If you’re not used to being almost universally loathed, then the animosity of strangers in an enclosed environment is a incredibly confronting experience.
Last week I flew from London to Sydney with a six-month-old baby who had just gotten her first tooth. Suffice to say that neither she, nor I, nor any of our fellow passengers particularly enjoyed the trip. It was a 24 hour ordeal and by the end of the trip I was known to the people around me as “that areshole with the baby”.
Flying with kids is a tricky thing. On one hand it’s just a fact of life; having children doesn’t preclude you from needing to travel and it’s just not practical to take the train from the UK to Oz. On the other hand, a 24 hour flight in cattle class is a tough enough experience without having to be seated near a tiny, portable, air-raid siren with a penchant for shitting itself.
I know what it’s like on the other side of the fence as I’ve been a childless man, travelling long-haul in close proximity to other people’s spawn. The Qantas, standard-issue headphones do nothing to drown out the crying and the gin trolley is too infrequent to make an alcohol induced coma a realistic option. The most optimistic strategy when you’re near a baby on a plane (apart from wishing for an upgrade) is hope that your brain identifies the pitch of the screaming children and blocks all aural input received on those frequencies. Unfortunately, the human brain is rarely that obliging, and so all you can really do is try to watch a succession of heavily edited movies while pretending that the crying you can hear is just the world’s least enjoyable director’s commentary.
But what the other passengers should know is it’s not easy for the parents either. There’s nothing enjoyable about knowing that you’re contributing to the discomfort of your fellow travellers, and only an dyed in the wool sadist or Tony Abbott would think otherwise.
The problem is, some babies just need to cry. It’s their one way of communicating with the world and like political dissidents, crushed beneath the boots of oppressive regimes, they resent being told to shut up.
Our daughter Florence, for example, loves to whinge for between 20 seconds and 5 minutes after being put to bed. She’s not in pain, danger or any stage of advanced distress, she just does it to let us know that she would rather be semi-upright doing something that involves a woman’s breast. She does it every night, but is quickly overcome with fatigue and falls almost immediately into a deep sleep.
Unfortunately, when we put Florence to bed on the plane and she started crying, there was very little we could do to communicate the facts of the previous paragraph to the other passengers around us, so we didn’t bother. We put her to bed, she started crying and we had a drink, knowing she would be comatose within moments. Over the course of the next few minutes, the annoyance and frustration of our fellow passengers grew until they were seething in their seats, searching for a socially-acceptable way of telling us how bad we were as parents and how inconsiderate we were as travellers.
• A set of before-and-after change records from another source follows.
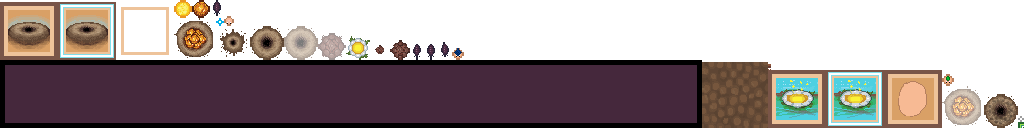
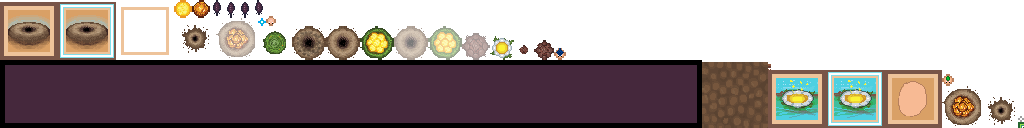
Added storages

Changed region(s): [[0.1562, 0.0312, 0.5625, 0.4688], [0.9062, 0.6875, 1.0, 1.0]]

diff --git a/LudumDare38/core/src/com/gurbx/ld38/ui/HouseMenu.java b/LudumDare38/core/src/com/gurbx/ld38/ui/HouseMenu.java
@@ -19,6 +19,8 @@ public class HouseMenu {
 	private String barrackDescription;
 	private String resinPumpDescription;
 	private String pollenPumpDescription;
+	private String resinStorageDesc;
+	private String pollenStorageDesc;
 	private int hover;
 	private float x = 55;
 	private float y = 95;
@@ -42,11 +44,12 @@ public class HouseMenu {
 		barrackDescription = "Solider training";
 		pollenPumpDescription = "Gathers pollen";
 		resinPumpDescription = "Gathers resin";
-		
+		resinStorageDesc = "Increases the storage capacity of resin by 100"; 
+		pollenStorageDesc = "Increases the storage capacity of pollen by 100"; 
 	}
 
 	private void initButtons(Stage stage, TextureAtlas atlas) {
-		houseButton = new ImageButton[3];
+		houseButton = new ImageButton[5];
 		float buttonX = 56; 
 		float buttonY = 10;
         Skin skin = new Skin(atlas);
@@ -64,10 +67,22 @@ public class HouseMenu {
         style3.imageUp = skin.getDrawable("houseButton2");
         style3.imageOver = skin.getDrawable("houseButtonOver2");
         style3.imageDown = skin.getDrawable("houseButtonPressed2");
+        
+        ImageButton.ImageButtonStyle style4 = new ImageButton.ImageButtonStyle();
+        style4.imageUp = skin.getDrawable("houseButton2");
+        style4.imageOver = skin.getDrawable("houseButtonOver2");
+        style4.imageDown = skin.getDrawable("houseButtonPressed2");
+        
+        ImageButton.ImageButtonStyle style5 = new ImageButton.ImageButtonStyle();
+        style5.imageUp = skin.getDrawable("houseButton2");
+        style5.imageOver = skin.getDrawable("houseButtonOver2");
+        style5.imageDown = skin.getDrawable("houseButtonPressed2");
 
         houseButton[0] = new ImageButton(style1);
         houseButton[1] = new ImageButton(style2);
         houseButton[2] = new ImageButton(style3);
+        houseButton[3] = new ImageButton(style4);
+        houseButton[4] = new ImageButton(style5);
         
         
         //Standard
@@ -129,6 +144,46 @@ public class HouseMenu {
             }
         });
         
+        //Resin storage
+        houseButton[3].addListener( new ClickListener() {
+            @Override
+            public void clicked(InputEvent event, float x, float y) {
+            	if (!active) return;
+            	if (houseHandler.canPlaceHouse(HouseType.RESIN_STORAGE) == false) return;
+            	houseHandler.placeNewHouse(HouseType.RESIN_STORAGE);
+            };
+            @Override
+            public void enter(InputEvent event, float x, float y, int pointer, Actor fromActor) {
+            	super.enter(event, x, y, pointer, fromActor);
+            	hover = 4;
+            }
+            @Override
+            public void exit(InputEvent event, float x, float y, int pointer, Actor toActor) {
+            	super.exit(event, x, y, pointer, toActor);
+            	hover = 0;
+            }
+        });
+        
+        //Pollen storage
+        houseButton[4].addListener( new ClickListener() {
+            @Override
+            public void clicked(InputEvent event, float x, float y) {
+            	if (!active) return;
+            	if (houseHandler.canPlaceHouse(HouseType.POLLEN_STORAGE) == false) return;
+            	houseHandler.placeNewHouse(HouseType.POLLEN_STORAGE);
+            };
+            @Override
+            public void enter(InputEvent event, float x, float y, int pointer, Actor fromActor) {
+            	super.enter(event, x, y, pointer, fromActor);
+            	hover = 5;
+            }
+            @Override
+            public void exit(InputEvent event, float x, float y, int pointer, Actor toActor) {
+            	super.exit(event, x, y, pointer, toActor);
+            	hover = 0;
+            }
+        });
+        
         
         for (int i = 0; i < houseButton.length; i++) {
             houseButton[i].setPosition(buttonX + 64 * i, buttonY);
@@ -164,6 +219,16 @@ public class HouseMenu {
 			header = "Acorn";
 			description = resinPumpDescription;
 			type = HouseType.RESIN_PUMP;
+			break;
+		case 4:
+			header = "Resin Storage";
+			description = resinStorageDesc;
+			type = HouseType.RESIN_STORAGE;
+			break;
+		case 5:
+			header = "Pollen Storage";
+			description = pollenStorageDesc;
+			type = HouseType.POLLEN_STORAGE;
 			break;
 
 		default:

diff --git a/LudumDare38/core/src/com/gurbx/ld38/house/PollenStorage.java b/LudumDare38/core/src/com/gurbx/ld38/house/PollenStorage.java
@@ -3,17 +3,19 @@ package com.gurbx.ld38.house;
 import com.badlogic.gdx.graphics.g2d.TextureAtlas;
 import com.gurbx.ld38.resources.Resources;
 
-public class ResinStorage extends House {
+public class PollenStorage extends House {
 	private int ammountIncreased = 100;
 	private Resources resources;
 	private boolean storageIncreased;
 	
-
-	public ResinStorage(float x, float y, HouseType type, TextureAtlas atlas, Resources resources) {
+	
+	public PollenStorage(float x, float y, HouseType type, TextureAtlas atlas, Resources resources) {
 		super(x, y, type, atlas);
 		this.resources = resources;
 		storageIncreased = false;
 	}
+	
+	
 	
 	@Override
 	public void update(float delta, float x, float y) {
@@ -25,13 +27,16 @@ public class ResinStorage extends House {
 
 	private void increaseStorage() {
 		storageIncreased = true;
-		resources.increaseMaxResin(ammountIncreased);
+		resources.increaseMaxPollen(ammountIncreased);
 	}
 	
 	@Override
 	public void damage(int damage) {
 		super.damage(damage);
-		if (health <= 0) resources.decreaseMaxResin(ammountIncreased);
+		if (health <= 0) resources.decreaseMaxPollen(ammountIncreased);
 	}
+	
+	
+	
 
 }

diff --git a/LudumDare38/core/src/com/gurbx/ld38/house/HouseHandler.java b/LudumDare38/core/src/com/gurbx/ld38/house/HouseHandler.java
@@ -120,7 +120,11 @@ public class HouseHandler implements GameInterface {
 			break;
 		case RESIN_STORAGE:
 			resources.removeResin(type.getCost());
-			placedHouse = new ResinPump(mouseX, mouseY, type, atlas, resources);
+			placedHouse = new ResinStorage(mouseX, mouseY, type, atlas, resources);
+			break;
+		case POLLEN_STORAGE:
+			resources.removeResin(type.getCost());
+			placedHouse = new PollenStorage(mouseX, mouseY, type, atlas, resources);
 			break;
 			
 

diff --git a/LudumDare38/core/src/com/gurbx/ld38/house/HouseType.java b/LudumDare38/core/src/com/gurbx/ld38/house/HouseType.java
@@ -5,7 +5,8 @@ public enum HouseType {
 	BARRACKS("Barracks", 1f, 50, 0, 0, "1", 25),
 	RESIN_PUMP("Resin Pump", 2f, 5, 0, 0, "3", 25),
 	POLLEN_PUMP("Pollen Pump", 2f, 5, 0, 0, "2", 25),
-	RESIN_STORAGE("Resin Storage", 2f, 5, 0, 0, "4", 25);
+	RESIN_STORAGE("Resin Storage", 2f, 5, 0, 0, "4", 25),
+	POLLEN_STORAGE("Pollen Storage", 2f, 5, 0, 0, "5", 25);
 	
 	private String name;
 	private float buildTime;

diff --git a/LudumDare38/core/src/com/gurbx/ld38/utils/Projectile.java b/LudumDare38/core/src/com/gurbx/ld38/utils/Projectile.java
@@ -50,8 +50,8 @@ public class Projectile implements GameInterface {
 	
 	protected boolean hitsTarget(float eX, float eY) {
 		int hitRange = 30;
-		if (eX < x && eX+hitRange > x &&
-				eY < y && eY+hitRange > y) {
+		if (x-15 < eX && x-15 + hitRange > eX &&
+				eY < y-15 + hitRange && eY > y-15) {
 			return true;
 		}
 		return false;

diff --git a/LudumDare38/core/src/com/gurbx/ld38/house/House.java b/LudumDare38/core/src/com/gurbx/ld38/house/House.java
@@ -19,7 +19,7 @@ public class House implements Target {
 	protected float width;
 	protected float height;
 	protected HouseType type;
-	private int health;
+	protected int health;
 	private boolean shouldRemove;
 	
 	protected boolean placed;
At this point, I just stretched out and tried to enjoy the gin and tonic that had gone warm and flat while I was changing Florence’s nappy on a fold out table that constantly threatened to dump her into the toilet below. I knew that the other people were angry, but there was nothing that I could do, so I refused to give a shit.
Being someone that is normally a little too concerned with the opinions of others, I was pleasantly surprised to learn how liberating not-caring could be. A great weight had lifted off my shoulders and I felt a freedom that had previously been all too elusive. Blissfully free of my bonds, I downed the last of my tepid gin and settled down for a bit of shut eye, when the baby in the bassinet next to Florence woke with a start and began to cry. And despite everything that I’ve just written above, my first thought was “what arsehole brought a baby on the plane?”